## [EXERCISE DIRECTIONS]
Please give the records below again in full, exactly, with the images left out.

Detected change data:
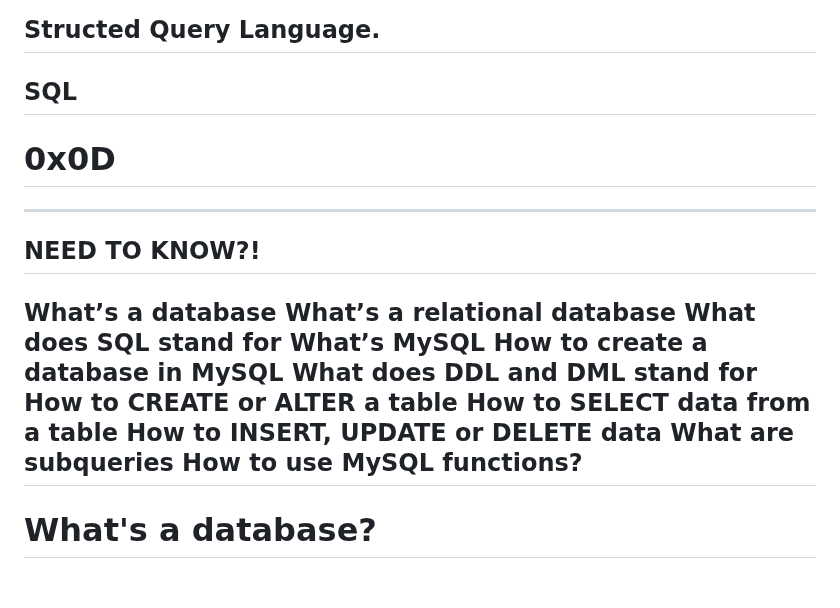
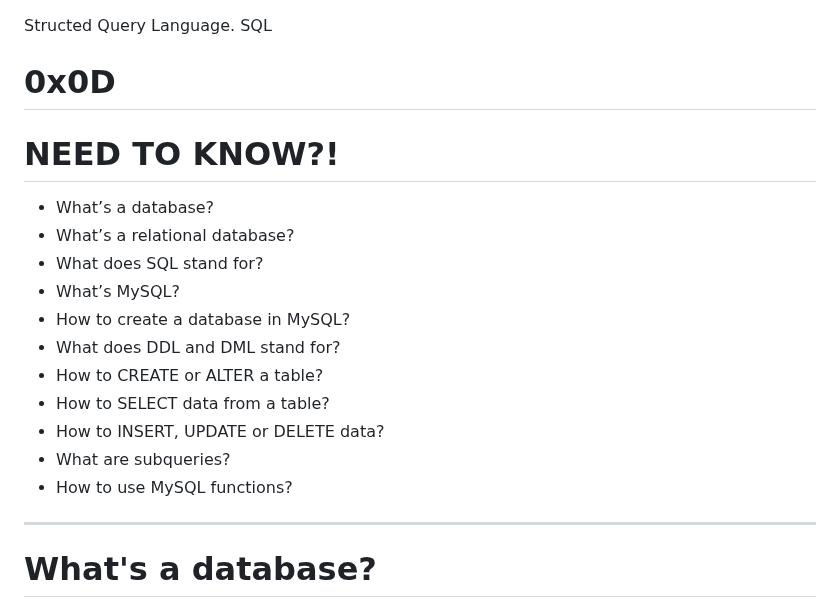
Before and after one commit to TheeKingZa/alx-higher_level_programming, a Markdown page: 0x0D-SQL_introduction/README.md, the part around the change. Drawn GitHub-style; blank space fills up the shorter version.

```diff
--- a/0x0D-SQL_introduction/README.md
+++ b/0x0D-SQL_introduction/README.md
@@ -1,24 +1,20 @@
 Structed Query Language.
-------------------------
 SQL
-----
 # 0x0D
 
-----
-NEED TO KNOW?!
--------------
 
-What’s a database
-What’s a relational database
-What does SQL stand for
-What’s MySQL
-How to create a database in MySQL
-What does DDL and DML stand for
-How to CREATE or ALTER a table
-How to SELECT data from a table
-How to INSERT, UPDATE or DELETE data
-What are subqueries
-How to use MySQL functions?
+# NEED TO KNOW?!
+* What’s a database?
+* What’s a relational database?
+* What does SQL stand for?
+* What’s MySQL?
+* How to create a database in MySQL?
+* What does DDL and DML stand for?
+* How to CREATE or ALTER a table?
+* How to SELECT data from a table?
+* How to INSERT, UPDATE or DELETE data?
+* What are subqueries?
+* How to use MySQL functions?
 -------------------------------------------
 
 # What's a database?
```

## [RESPONSE BOX]
Before and after one commit to TheeKingZa/alx-higher_level_programming, a Markdown page: 0x0D-SQL_introduction/README.md, the part around the change. Drawn GitHub-style; blank space fills up the shorter version.

```diff
--- a/0x0D-SQL_introduction/README.md
+++ b/0x0D-SQL_introduction/README.md
@@ -1,24 +1,20 @@
 Structed Query Language.
-------------------------
 SQL
-----
 # 0x0D
 
-----
-NEED TO KNOW?!
--------------
 
-What’s a database
-What’s a relational database
-What does SQL stand for
-What’s MySQL
-How to create a database in MySQL
-What does DDL and DML stand for
-How to CREATE or ALTER a table
-How to SELECT data from a table
-How to INSERT, UPDATE or DELETE data
-What are subqueries
-How to use MySQL functions?
+# NEED TO KNOW?!
+* What’s a database?
+* What’s a relational database?
+* What does SQL stand for?
+* What’s MySQL?
+* How to create a database in MySQL?
+* What does DDL and DML stand for?
+* How to CREATE or ALTER a table?
+* How to SELECT data from a table?
+* How to INSERT, UPDATE or DELETE data?
+* What are subqueries?
+* How to use MySQL functions?
 -------------------------------------------
 
 # What's a database?
```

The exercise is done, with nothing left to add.